Across the following data, how many lines include the string "item"? Reply with the number and nothing more.

*Data to process:*
BEGIN

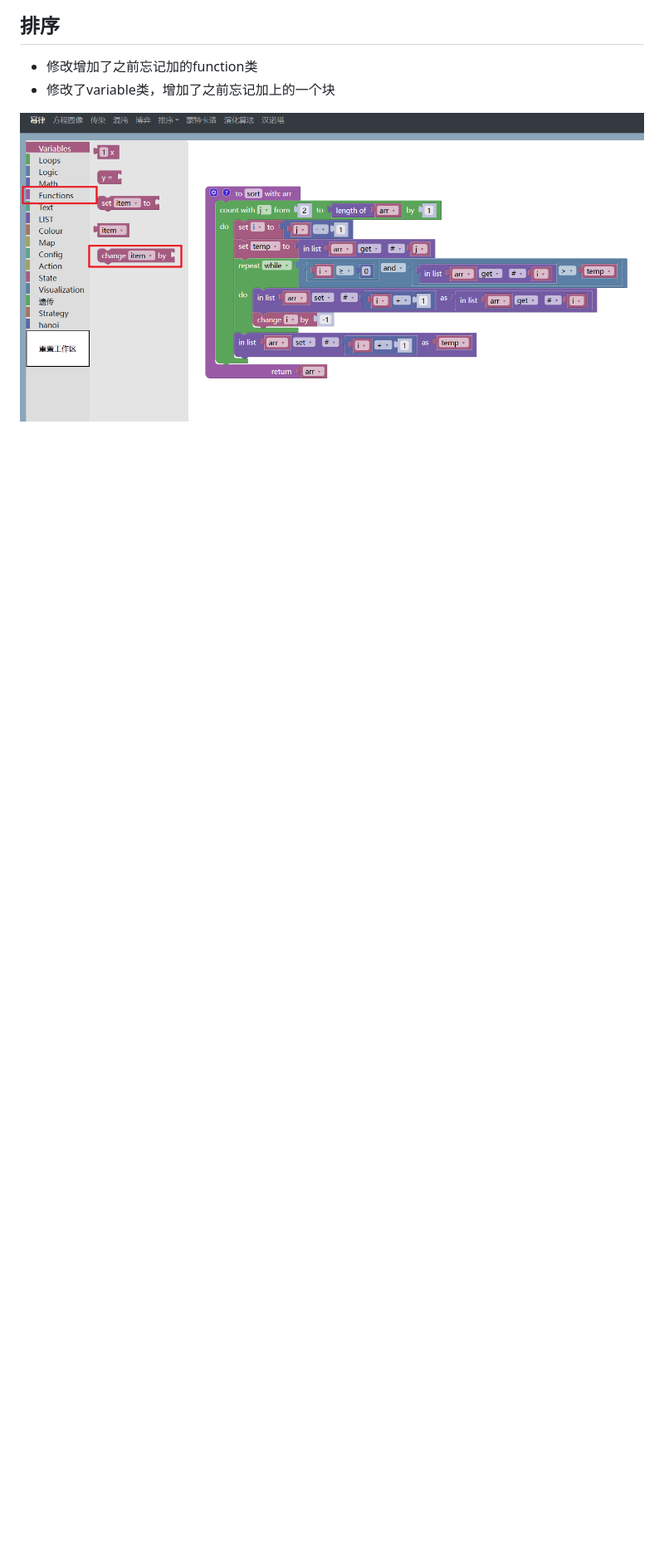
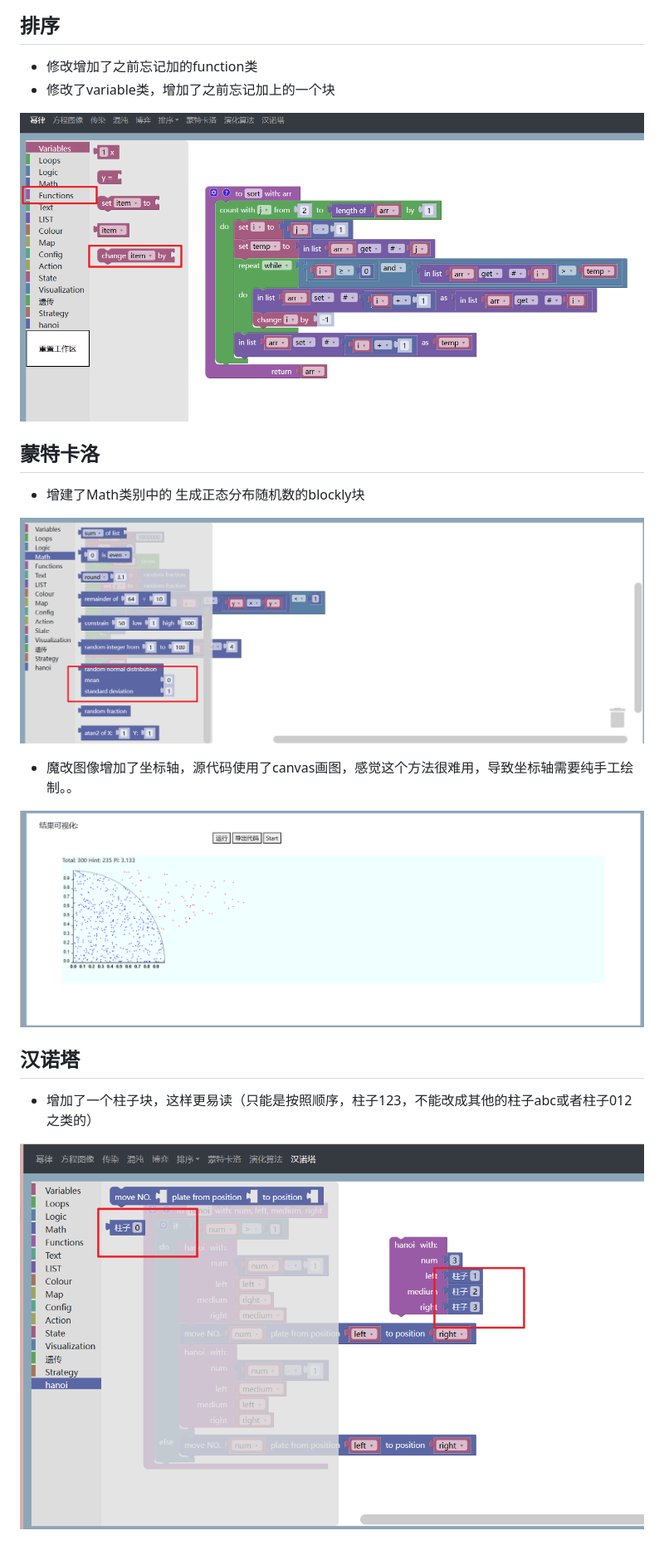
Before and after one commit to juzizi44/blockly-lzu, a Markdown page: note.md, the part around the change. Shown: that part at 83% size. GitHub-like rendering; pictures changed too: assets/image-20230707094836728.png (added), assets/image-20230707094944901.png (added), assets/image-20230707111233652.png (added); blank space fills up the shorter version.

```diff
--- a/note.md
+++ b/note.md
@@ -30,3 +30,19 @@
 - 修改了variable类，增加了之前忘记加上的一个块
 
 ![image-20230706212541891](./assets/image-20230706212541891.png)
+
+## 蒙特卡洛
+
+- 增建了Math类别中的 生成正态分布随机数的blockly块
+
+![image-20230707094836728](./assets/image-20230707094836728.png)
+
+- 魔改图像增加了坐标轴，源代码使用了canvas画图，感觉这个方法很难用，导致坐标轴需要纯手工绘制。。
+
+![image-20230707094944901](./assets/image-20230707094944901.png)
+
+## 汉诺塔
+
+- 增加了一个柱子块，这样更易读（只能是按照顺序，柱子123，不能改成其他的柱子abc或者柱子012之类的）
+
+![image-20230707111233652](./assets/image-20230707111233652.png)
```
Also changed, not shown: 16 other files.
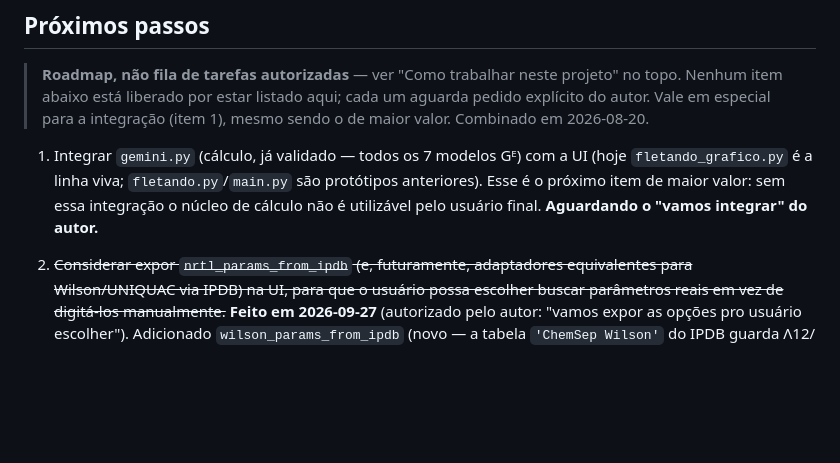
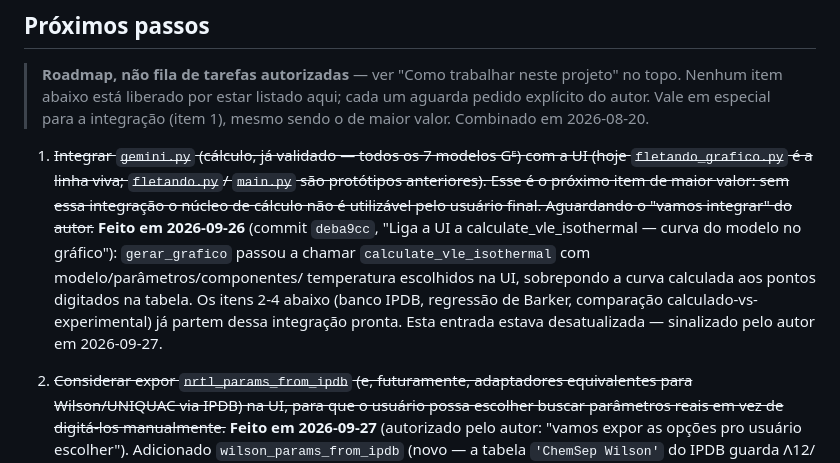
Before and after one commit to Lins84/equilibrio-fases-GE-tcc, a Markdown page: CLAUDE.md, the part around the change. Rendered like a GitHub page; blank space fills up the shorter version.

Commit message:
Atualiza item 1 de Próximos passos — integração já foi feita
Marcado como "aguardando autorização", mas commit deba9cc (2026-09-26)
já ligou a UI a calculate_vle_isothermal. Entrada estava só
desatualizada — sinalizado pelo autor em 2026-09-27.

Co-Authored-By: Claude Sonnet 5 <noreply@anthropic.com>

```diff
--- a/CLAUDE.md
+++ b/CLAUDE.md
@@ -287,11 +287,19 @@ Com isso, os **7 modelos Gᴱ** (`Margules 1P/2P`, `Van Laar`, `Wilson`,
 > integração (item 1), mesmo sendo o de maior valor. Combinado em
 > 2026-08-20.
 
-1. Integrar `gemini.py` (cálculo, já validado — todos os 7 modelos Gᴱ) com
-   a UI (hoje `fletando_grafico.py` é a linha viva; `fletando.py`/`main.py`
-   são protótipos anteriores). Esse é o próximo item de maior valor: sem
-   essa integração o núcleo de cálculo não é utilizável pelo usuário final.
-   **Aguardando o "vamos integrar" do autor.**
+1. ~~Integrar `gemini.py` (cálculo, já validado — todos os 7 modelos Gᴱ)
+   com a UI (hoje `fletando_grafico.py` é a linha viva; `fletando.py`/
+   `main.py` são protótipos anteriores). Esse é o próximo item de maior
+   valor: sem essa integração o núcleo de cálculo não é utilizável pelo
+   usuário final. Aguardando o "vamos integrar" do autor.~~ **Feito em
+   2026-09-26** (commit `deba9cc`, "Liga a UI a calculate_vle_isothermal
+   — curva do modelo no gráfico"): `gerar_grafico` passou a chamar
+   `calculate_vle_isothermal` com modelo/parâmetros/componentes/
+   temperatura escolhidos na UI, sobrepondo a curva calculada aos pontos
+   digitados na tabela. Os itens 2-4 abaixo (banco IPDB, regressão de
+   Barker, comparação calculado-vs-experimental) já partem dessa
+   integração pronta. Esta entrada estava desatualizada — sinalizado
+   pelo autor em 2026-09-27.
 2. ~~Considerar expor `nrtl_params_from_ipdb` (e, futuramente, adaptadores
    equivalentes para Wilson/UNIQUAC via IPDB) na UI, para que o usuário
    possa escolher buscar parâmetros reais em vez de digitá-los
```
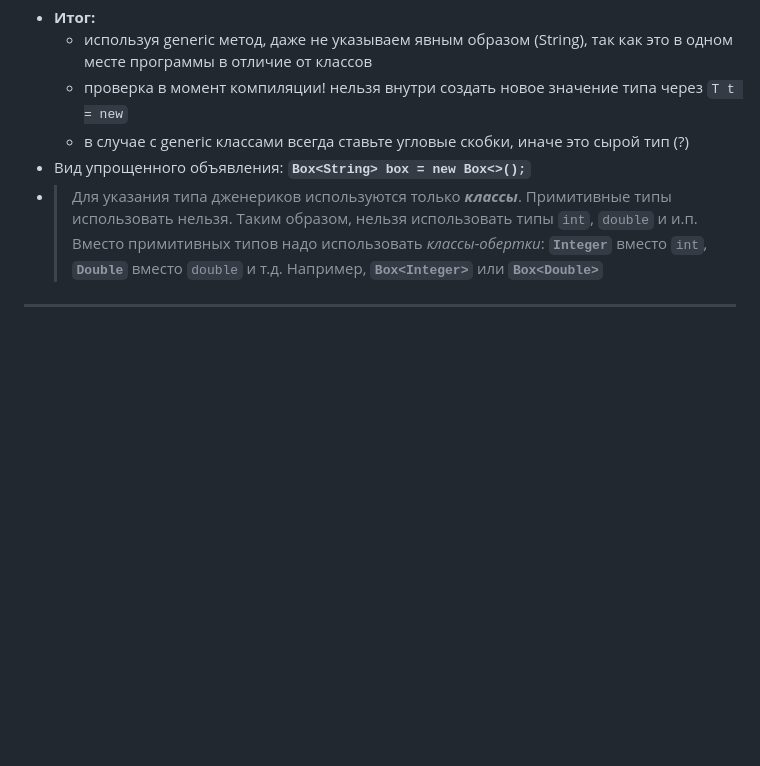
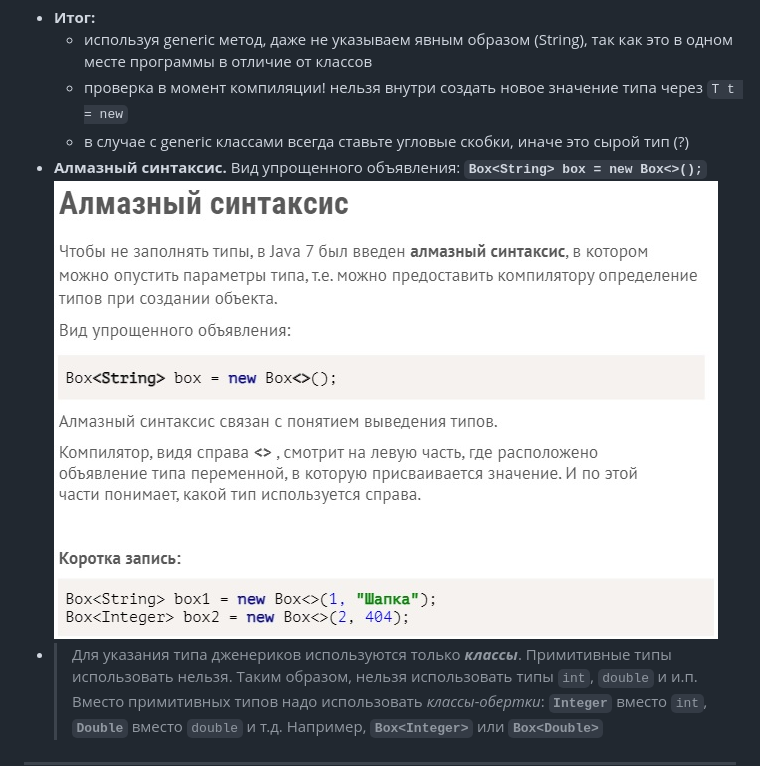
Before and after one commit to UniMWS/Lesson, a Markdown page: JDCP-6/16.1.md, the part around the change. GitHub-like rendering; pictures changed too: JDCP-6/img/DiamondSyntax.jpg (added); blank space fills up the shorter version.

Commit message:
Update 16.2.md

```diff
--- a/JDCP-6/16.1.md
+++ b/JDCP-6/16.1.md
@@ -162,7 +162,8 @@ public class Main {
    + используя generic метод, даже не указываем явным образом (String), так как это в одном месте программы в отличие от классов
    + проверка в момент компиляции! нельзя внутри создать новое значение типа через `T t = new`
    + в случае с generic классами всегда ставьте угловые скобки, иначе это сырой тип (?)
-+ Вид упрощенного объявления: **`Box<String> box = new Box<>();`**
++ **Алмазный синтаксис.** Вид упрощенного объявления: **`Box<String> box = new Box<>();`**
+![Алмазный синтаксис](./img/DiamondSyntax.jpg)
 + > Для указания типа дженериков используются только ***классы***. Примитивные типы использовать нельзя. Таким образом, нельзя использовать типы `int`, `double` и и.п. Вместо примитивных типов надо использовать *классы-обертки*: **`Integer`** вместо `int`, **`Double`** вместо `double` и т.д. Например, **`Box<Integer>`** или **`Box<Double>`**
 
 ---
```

END

*Reply:* 4